The sexy Continental GT cafe racer remains at its low introductory price, while the B5, designed to look most like the time-honored Bullet built in India for more than 50 years, goes down to just $4,999.
I paid nearly that much for my Bullet 15 years ago!
The brand's other models will fall between the GT and the B5 in price. How big a change is it? As of Friday, the Royal Enfield USA website was still listing one model as starting at $6,795!
Royal Enfield is positioning itself as "a unique, high value brand," Kevin Mahoney, CEO of U.S. importer Classic Motorworks, is quoted as saying in the press release.
Royal Enfield's corporate leader, Sidhartha Lal, told the world's press at the launch of the Continental GT in London that the company meant to be taken seriously in the global market for 250cc-750cc motorcycles.
At the time, he emphasized the quality and capability of the vintage looking cafe racer. Given that, the introductory price was set far lower than anyone expected. Certainly it struck me as a lot of fun for the money.
"Lowering the MSRP prices on the rest of the product line naturally followed suit from Siddartha Lal’s vision for the GT and the brand positioning overall," Mahoney stated.
"This effort in repositioning Royal Enfield as a brand will not only put more bikes on the road, but simultaneously gain more of the market share here in the U.S.”
Mahoney told me in an email that the prices were "well received" by Royal Enfield dealers.
The press release didn't say how long these prices might last.
It also included no fine print.
"You are correct when you say 'no fine print'; there truly is NONE," Mahoney told me. It's even the case that prices in California will match those in the other 49 states, he said.

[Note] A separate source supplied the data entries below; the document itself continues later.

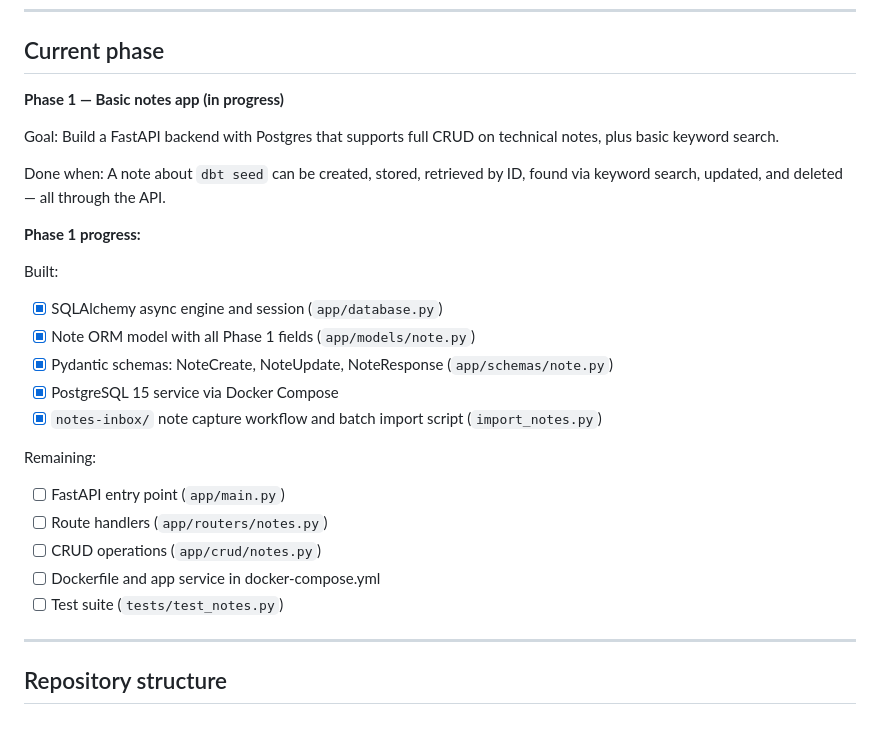
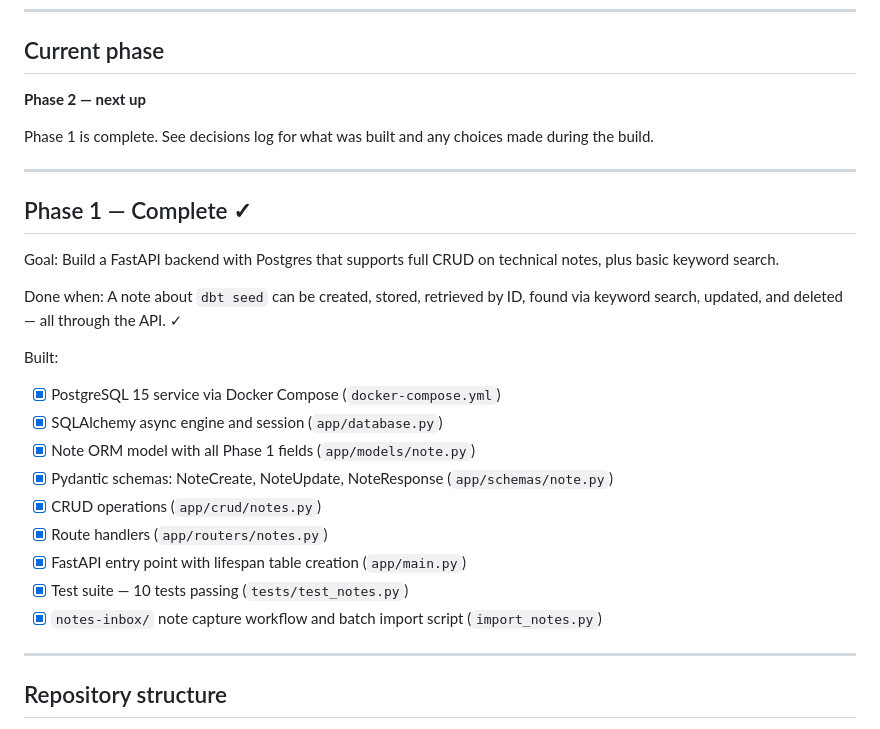
Before and after one commit to Dan-Jordan/learn-stack, a Markdown page: CLAUDE.md, the part around the change. Rendered like a GitHub page.

Commit message:
Update CLAUDE.md for Phase 1 complete

```diff
--- a/CLAUDE.md
+++ b/CLAUDE.md
@@ -42,27 +42,28 @@ When working on Phase 1–3, keep the RAG architecture in mind even when not bui
 
 ## Current phase
 
-**Phase 1 — Basic notes app (in progress)**
+**Phase 2 — next up**
+
+Phase 1 is complete. See decisions log for what was built and any choices made during the build.
+
+---
+
+## Phase 1 — Complete ✓
 
 Goal: Build a FastAPI backend with Postgres that supports full CRUD on technical notes, plus basic keyword search.
 
-Done when: A note about `dbt seed` can be created, stored, retrieved by ID, found via keyword search, updated, and deleted — all through the API.
-
-**Phase 1 progress:**
+Done when: A note about `dbt seed` can be created, stored, retrieved by ID, found via keyword search, updated, and deleted — all through the API. ✓
 
 Built:
+- [x] PostgreSQL 15 service via Docker Compose (`docker-compose.yml`)
 - [x] SQLAlchemy async engine and session (`app/database.py`)
 - [x] Note ORM model with all Phase 1 fields (`app/models/note.py`)
 - [x] Pydantic schemas: NoteCreate, NoteUpdate, NoteResponse (`app/schemas/note.py`)
-- [x] PostgreSQL 15 service via Docker Compose
+- [x] CRUD operations (`app/crud/notes.py`)
+- [x] Route handlers (`app/routers/notes.py`)
+- [x] FastAPI entry point with lifespan table creation (`app/main.py`)
+- [x] Test suite — 10 tests passing (`tests/test_notes.py`)
 - [x] `notes-inbox/` note capture workflow and batch import script (`import_notes.py`)
-
-Remaining:
-- [ ] FastAPI entry point (`app/main.py`)
-- [ ] Route handlers (`app/routers/notes.py`)
-- [ ] CRUD operations (`app/crud/notes.py`)
-- [ ] Dockerfile and app service in docker-compose.yml
-- [ ] Test suite (`tests/test_notes.py`)
 
 ---
 
```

The website notes that Manufacturer's Suggested Retail Price (MSRP) doesn't include shipping, dealer prep, tax and license and that other charges may apply.